* [PROBLEM TO SOLVE]
Return all lines in the data where the string "user" can be found.

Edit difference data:

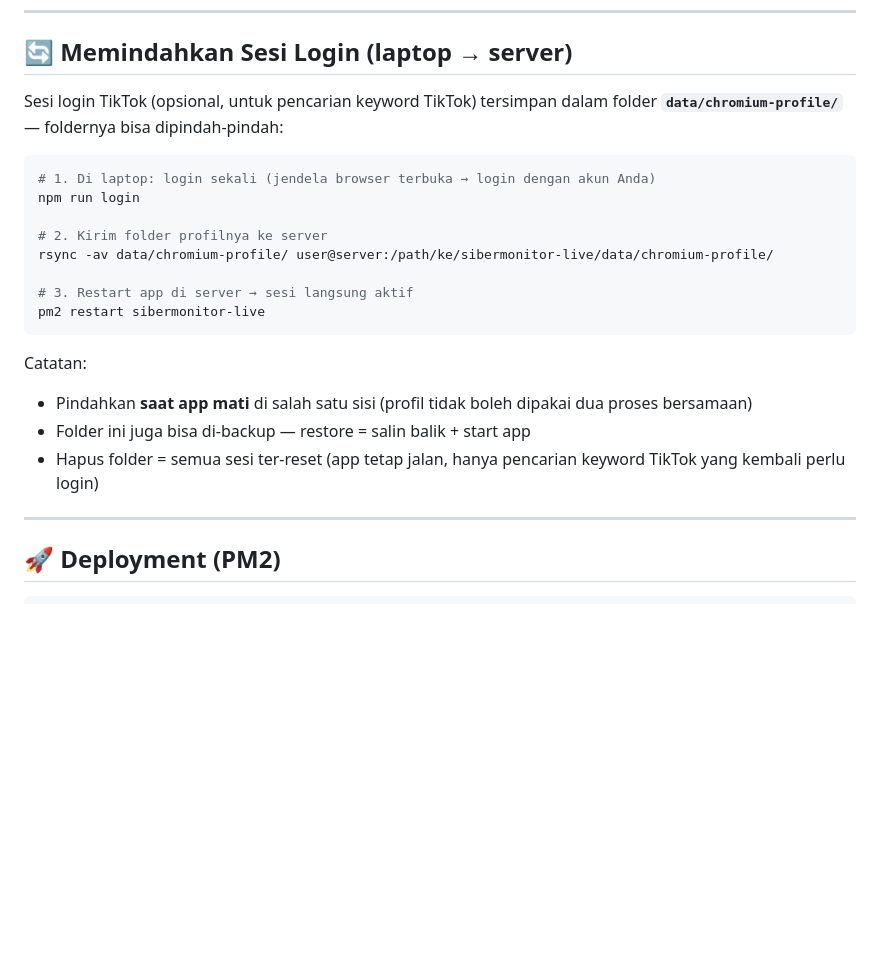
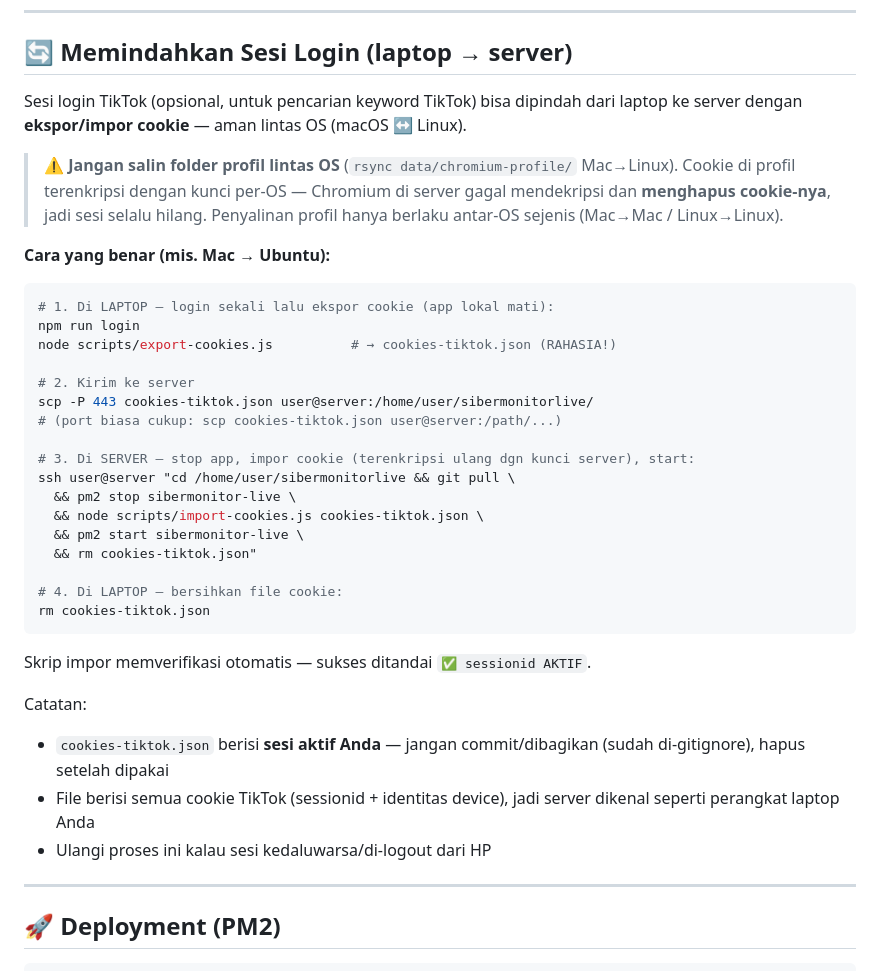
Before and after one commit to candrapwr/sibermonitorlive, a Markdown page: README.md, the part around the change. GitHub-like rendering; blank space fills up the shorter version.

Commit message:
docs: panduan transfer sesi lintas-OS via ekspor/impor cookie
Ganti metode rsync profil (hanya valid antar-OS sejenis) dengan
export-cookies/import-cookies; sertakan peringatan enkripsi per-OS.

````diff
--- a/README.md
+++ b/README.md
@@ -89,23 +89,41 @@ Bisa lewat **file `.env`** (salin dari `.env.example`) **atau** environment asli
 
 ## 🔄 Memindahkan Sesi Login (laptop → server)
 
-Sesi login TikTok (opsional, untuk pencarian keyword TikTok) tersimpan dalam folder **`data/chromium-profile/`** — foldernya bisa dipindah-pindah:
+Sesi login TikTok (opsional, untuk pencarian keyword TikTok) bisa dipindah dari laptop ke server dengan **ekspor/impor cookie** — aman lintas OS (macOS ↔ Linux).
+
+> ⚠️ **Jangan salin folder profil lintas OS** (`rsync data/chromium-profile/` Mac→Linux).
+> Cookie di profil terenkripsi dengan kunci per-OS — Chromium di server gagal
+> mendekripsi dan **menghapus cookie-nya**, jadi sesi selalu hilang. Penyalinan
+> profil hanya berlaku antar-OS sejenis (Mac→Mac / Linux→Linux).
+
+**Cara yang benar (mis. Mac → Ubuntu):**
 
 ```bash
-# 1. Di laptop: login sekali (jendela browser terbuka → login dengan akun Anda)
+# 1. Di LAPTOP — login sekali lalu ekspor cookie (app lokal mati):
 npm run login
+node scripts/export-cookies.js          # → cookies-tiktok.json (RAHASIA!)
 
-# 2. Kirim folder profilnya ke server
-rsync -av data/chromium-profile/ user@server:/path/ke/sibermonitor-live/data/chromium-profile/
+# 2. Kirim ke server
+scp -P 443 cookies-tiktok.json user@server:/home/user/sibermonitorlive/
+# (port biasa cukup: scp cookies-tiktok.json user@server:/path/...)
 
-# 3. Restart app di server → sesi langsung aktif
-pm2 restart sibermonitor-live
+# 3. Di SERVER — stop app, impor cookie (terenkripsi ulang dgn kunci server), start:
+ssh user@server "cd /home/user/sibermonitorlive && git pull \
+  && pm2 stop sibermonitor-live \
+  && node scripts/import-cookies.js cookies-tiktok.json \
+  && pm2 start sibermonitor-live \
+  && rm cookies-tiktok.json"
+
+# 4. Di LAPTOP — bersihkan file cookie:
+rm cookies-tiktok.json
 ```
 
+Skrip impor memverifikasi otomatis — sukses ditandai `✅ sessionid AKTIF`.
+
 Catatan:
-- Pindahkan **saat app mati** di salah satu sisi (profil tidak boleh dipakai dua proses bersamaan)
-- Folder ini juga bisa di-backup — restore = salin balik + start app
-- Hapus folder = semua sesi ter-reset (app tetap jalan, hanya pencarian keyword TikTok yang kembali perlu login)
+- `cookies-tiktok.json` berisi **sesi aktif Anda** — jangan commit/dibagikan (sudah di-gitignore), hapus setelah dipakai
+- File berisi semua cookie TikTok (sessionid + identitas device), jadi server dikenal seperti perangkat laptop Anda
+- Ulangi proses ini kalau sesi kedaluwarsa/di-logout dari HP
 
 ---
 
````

* [EXERCISE ANSWER]
-rsync -av data/chromium-profile/ user@server:/path/ke/sibermonitor-live/data/chromium-profile/
+scp -P 443 cookies-tiktok.json user@server:/home/user/sibermonitorlive/
+# (port biasa cukup: scp cookies-tiktok.json user@server:/path/...)
+ssh user@server "cd /home/user/sibermonitorlive && git pull \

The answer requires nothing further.